#### EXERCISE PROMPT:
Pull every line containing "handleUpdate" from the entries.

-- TASK DATA follows --

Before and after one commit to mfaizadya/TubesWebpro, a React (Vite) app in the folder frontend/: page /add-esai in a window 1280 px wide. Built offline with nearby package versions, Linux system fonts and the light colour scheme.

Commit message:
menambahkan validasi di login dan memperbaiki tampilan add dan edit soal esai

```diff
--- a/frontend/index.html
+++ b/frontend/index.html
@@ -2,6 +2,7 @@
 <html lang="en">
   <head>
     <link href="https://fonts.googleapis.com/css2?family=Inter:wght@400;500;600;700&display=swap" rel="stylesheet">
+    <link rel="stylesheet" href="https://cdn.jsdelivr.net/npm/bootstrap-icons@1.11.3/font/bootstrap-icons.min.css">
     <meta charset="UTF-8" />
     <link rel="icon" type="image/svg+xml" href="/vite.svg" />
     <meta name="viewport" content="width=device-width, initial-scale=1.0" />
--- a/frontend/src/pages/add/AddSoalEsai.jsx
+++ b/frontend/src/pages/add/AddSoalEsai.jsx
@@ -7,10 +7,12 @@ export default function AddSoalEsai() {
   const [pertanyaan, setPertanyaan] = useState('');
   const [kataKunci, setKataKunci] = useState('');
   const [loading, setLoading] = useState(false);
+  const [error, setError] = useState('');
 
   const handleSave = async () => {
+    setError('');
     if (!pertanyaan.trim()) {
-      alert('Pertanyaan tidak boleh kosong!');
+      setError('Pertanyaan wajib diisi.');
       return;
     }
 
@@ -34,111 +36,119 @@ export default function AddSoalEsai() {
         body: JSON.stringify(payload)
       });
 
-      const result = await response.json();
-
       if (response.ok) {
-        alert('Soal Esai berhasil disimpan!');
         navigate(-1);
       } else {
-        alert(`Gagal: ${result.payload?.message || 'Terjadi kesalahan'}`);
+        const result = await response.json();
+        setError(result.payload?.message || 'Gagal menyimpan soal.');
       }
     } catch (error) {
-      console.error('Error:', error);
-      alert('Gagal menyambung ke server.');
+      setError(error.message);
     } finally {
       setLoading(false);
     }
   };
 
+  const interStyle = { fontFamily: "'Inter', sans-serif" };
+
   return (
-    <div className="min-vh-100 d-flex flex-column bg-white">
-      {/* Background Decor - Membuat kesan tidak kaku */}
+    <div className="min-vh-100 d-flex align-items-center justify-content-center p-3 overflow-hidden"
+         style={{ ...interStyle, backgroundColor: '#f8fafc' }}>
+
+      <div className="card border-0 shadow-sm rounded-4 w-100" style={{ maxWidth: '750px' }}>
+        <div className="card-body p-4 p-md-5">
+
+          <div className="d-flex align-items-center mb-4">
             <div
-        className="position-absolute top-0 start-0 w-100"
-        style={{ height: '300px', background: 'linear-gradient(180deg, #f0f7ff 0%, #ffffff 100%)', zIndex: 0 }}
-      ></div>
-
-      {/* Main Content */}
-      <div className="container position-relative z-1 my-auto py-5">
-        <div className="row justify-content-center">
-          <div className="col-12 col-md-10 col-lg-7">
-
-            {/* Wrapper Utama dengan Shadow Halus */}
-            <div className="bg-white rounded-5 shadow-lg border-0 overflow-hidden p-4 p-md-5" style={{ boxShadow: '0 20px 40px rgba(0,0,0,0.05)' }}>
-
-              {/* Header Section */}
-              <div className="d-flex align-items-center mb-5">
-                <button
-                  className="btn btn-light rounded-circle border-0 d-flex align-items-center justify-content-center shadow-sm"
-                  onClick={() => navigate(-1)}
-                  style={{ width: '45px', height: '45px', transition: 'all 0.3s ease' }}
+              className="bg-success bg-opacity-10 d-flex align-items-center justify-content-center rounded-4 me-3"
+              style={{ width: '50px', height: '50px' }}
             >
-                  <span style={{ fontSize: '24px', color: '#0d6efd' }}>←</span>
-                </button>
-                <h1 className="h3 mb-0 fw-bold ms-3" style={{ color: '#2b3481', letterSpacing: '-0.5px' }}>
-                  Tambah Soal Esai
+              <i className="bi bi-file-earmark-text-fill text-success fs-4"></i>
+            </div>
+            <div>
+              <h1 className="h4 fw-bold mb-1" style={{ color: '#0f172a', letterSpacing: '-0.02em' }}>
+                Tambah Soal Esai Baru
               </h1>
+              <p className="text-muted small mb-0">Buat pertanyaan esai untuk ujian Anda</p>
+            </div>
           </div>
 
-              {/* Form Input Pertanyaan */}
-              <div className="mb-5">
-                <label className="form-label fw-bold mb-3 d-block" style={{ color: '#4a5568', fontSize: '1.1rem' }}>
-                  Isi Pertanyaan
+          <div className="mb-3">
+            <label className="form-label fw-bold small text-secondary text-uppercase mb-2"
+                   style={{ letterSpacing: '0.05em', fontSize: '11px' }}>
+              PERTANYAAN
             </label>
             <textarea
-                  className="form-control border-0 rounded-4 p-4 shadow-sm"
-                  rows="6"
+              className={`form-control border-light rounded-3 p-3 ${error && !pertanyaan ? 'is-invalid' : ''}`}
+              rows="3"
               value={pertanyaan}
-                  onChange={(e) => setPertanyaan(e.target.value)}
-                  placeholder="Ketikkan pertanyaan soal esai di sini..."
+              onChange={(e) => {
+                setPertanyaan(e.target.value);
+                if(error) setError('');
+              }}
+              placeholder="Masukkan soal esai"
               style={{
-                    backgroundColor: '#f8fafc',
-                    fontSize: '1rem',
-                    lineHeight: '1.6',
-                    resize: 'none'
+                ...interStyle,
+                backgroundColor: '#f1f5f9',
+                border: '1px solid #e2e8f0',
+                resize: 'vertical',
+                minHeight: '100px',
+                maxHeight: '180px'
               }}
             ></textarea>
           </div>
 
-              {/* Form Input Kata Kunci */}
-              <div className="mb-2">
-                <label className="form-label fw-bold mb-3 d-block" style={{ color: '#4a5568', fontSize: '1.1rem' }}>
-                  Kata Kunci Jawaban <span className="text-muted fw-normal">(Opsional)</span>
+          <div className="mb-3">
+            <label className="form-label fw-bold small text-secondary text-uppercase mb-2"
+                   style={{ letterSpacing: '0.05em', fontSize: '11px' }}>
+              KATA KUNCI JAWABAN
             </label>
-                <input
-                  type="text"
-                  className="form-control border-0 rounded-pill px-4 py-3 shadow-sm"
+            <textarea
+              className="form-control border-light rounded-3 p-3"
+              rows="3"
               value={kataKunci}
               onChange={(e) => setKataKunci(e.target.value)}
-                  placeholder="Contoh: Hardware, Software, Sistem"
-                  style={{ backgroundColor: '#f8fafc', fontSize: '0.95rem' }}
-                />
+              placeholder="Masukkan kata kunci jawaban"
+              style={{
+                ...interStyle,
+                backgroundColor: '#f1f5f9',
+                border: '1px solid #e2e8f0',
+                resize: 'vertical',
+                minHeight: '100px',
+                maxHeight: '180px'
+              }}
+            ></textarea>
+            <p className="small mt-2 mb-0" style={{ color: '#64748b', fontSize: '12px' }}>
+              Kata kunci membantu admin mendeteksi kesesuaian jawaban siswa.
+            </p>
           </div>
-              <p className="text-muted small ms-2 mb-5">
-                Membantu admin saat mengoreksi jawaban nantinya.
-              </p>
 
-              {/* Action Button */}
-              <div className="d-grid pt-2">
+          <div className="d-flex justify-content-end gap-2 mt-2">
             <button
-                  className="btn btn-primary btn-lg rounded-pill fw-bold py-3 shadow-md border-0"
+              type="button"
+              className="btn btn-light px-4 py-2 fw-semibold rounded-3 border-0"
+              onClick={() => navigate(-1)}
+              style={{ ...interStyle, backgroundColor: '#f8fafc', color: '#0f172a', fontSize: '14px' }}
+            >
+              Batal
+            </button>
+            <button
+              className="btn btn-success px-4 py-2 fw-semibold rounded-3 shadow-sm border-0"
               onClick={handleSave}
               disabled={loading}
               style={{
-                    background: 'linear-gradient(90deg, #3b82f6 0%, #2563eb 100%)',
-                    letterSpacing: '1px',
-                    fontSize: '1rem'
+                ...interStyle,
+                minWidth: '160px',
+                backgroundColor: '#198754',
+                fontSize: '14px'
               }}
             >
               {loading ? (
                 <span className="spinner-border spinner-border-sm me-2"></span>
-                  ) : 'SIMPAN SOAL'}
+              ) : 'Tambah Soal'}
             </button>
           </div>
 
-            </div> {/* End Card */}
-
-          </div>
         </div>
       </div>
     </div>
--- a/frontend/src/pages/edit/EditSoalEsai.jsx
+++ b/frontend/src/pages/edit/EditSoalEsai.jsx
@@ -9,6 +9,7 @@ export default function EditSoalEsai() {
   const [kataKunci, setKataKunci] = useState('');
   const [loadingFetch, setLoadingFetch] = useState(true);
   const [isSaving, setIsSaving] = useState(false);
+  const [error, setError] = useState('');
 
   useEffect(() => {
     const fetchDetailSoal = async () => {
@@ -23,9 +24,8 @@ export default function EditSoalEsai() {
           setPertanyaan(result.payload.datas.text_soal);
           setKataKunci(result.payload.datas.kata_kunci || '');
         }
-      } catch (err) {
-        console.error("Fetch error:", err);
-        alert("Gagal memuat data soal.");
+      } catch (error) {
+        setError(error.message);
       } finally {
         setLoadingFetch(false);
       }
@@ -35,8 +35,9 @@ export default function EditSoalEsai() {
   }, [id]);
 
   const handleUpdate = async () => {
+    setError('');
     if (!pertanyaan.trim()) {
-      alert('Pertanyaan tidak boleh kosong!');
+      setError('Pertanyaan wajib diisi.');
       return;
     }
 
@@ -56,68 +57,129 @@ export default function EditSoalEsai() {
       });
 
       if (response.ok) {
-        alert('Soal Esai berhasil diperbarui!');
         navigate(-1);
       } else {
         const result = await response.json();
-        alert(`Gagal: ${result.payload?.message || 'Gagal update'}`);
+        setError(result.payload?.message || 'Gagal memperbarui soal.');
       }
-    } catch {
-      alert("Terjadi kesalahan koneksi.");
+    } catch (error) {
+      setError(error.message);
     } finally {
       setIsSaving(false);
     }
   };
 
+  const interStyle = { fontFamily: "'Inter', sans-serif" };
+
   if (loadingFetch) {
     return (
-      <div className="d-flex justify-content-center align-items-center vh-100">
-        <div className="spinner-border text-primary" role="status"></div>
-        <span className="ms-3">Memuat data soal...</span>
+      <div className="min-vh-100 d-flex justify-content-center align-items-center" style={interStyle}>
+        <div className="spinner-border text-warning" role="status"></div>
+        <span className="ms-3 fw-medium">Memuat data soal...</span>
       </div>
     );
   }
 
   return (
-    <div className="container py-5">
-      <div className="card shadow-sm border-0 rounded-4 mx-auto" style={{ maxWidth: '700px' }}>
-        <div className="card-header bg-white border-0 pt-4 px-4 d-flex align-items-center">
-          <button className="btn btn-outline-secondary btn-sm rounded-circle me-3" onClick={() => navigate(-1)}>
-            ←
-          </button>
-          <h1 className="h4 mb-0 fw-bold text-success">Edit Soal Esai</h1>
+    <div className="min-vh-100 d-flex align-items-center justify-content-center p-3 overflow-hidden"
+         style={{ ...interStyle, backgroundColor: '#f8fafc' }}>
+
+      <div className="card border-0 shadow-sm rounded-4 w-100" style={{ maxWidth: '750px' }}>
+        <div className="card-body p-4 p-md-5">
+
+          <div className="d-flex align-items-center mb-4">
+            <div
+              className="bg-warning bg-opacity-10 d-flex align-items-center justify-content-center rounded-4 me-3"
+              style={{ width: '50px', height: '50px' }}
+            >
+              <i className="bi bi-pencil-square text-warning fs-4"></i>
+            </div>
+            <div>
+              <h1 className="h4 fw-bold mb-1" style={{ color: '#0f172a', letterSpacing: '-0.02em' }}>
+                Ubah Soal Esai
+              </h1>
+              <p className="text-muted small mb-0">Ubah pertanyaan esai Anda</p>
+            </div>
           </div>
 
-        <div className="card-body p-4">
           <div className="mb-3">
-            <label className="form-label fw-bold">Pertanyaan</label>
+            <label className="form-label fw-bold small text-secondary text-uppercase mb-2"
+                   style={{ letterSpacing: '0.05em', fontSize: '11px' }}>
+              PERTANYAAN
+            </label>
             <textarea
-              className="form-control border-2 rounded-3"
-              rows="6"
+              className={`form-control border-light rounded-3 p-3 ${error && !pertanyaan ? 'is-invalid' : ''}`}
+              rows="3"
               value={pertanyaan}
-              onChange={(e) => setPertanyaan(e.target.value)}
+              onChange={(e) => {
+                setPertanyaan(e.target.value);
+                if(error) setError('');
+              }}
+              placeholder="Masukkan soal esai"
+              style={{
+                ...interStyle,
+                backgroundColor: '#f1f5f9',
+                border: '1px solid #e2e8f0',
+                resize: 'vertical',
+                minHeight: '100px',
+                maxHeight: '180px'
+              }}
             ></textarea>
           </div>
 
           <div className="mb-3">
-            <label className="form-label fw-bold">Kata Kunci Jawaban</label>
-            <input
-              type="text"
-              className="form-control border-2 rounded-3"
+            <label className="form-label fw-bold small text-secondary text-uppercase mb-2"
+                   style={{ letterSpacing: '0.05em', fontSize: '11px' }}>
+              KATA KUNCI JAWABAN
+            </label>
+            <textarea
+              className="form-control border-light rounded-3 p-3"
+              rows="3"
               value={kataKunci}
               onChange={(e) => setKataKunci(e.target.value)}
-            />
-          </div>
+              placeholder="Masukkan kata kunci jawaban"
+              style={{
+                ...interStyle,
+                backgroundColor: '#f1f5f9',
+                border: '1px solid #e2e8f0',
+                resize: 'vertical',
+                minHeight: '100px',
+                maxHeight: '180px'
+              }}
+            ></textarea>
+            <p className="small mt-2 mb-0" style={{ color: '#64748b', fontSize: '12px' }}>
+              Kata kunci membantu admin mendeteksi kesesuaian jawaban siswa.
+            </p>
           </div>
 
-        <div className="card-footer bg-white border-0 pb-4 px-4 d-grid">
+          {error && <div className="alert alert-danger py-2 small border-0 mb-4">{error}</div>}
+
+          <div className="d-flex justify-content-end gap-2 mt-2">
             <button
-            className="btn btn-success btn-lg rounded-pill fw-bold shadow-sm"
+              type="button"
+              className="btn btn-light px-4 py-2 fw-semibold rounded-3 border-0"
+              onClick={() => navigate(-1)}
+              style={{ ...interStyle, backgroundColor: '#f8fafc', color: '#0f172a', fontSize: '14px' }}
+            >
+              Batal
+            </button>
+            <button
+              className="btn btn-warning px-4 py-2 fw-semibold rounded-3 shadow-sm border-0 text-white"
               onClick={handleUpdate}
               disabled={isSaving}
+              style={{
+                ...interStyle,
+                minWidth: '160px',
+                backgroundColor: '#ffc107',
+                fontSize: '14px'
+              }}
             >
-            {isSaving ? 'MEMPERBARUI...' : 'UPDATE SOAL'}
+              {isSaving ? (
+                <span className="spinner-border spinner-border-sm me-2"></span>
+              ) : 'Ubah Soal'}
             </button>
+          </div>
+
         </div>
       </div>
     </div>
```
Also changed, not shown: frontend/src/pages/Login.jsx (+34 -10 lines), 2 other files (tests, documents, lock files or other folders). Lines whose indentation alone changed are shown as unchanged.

-- TASK DATA concluded --

#### OUTPUT:
   const handleUpdate = async () => {
               onClick={handleUpdate}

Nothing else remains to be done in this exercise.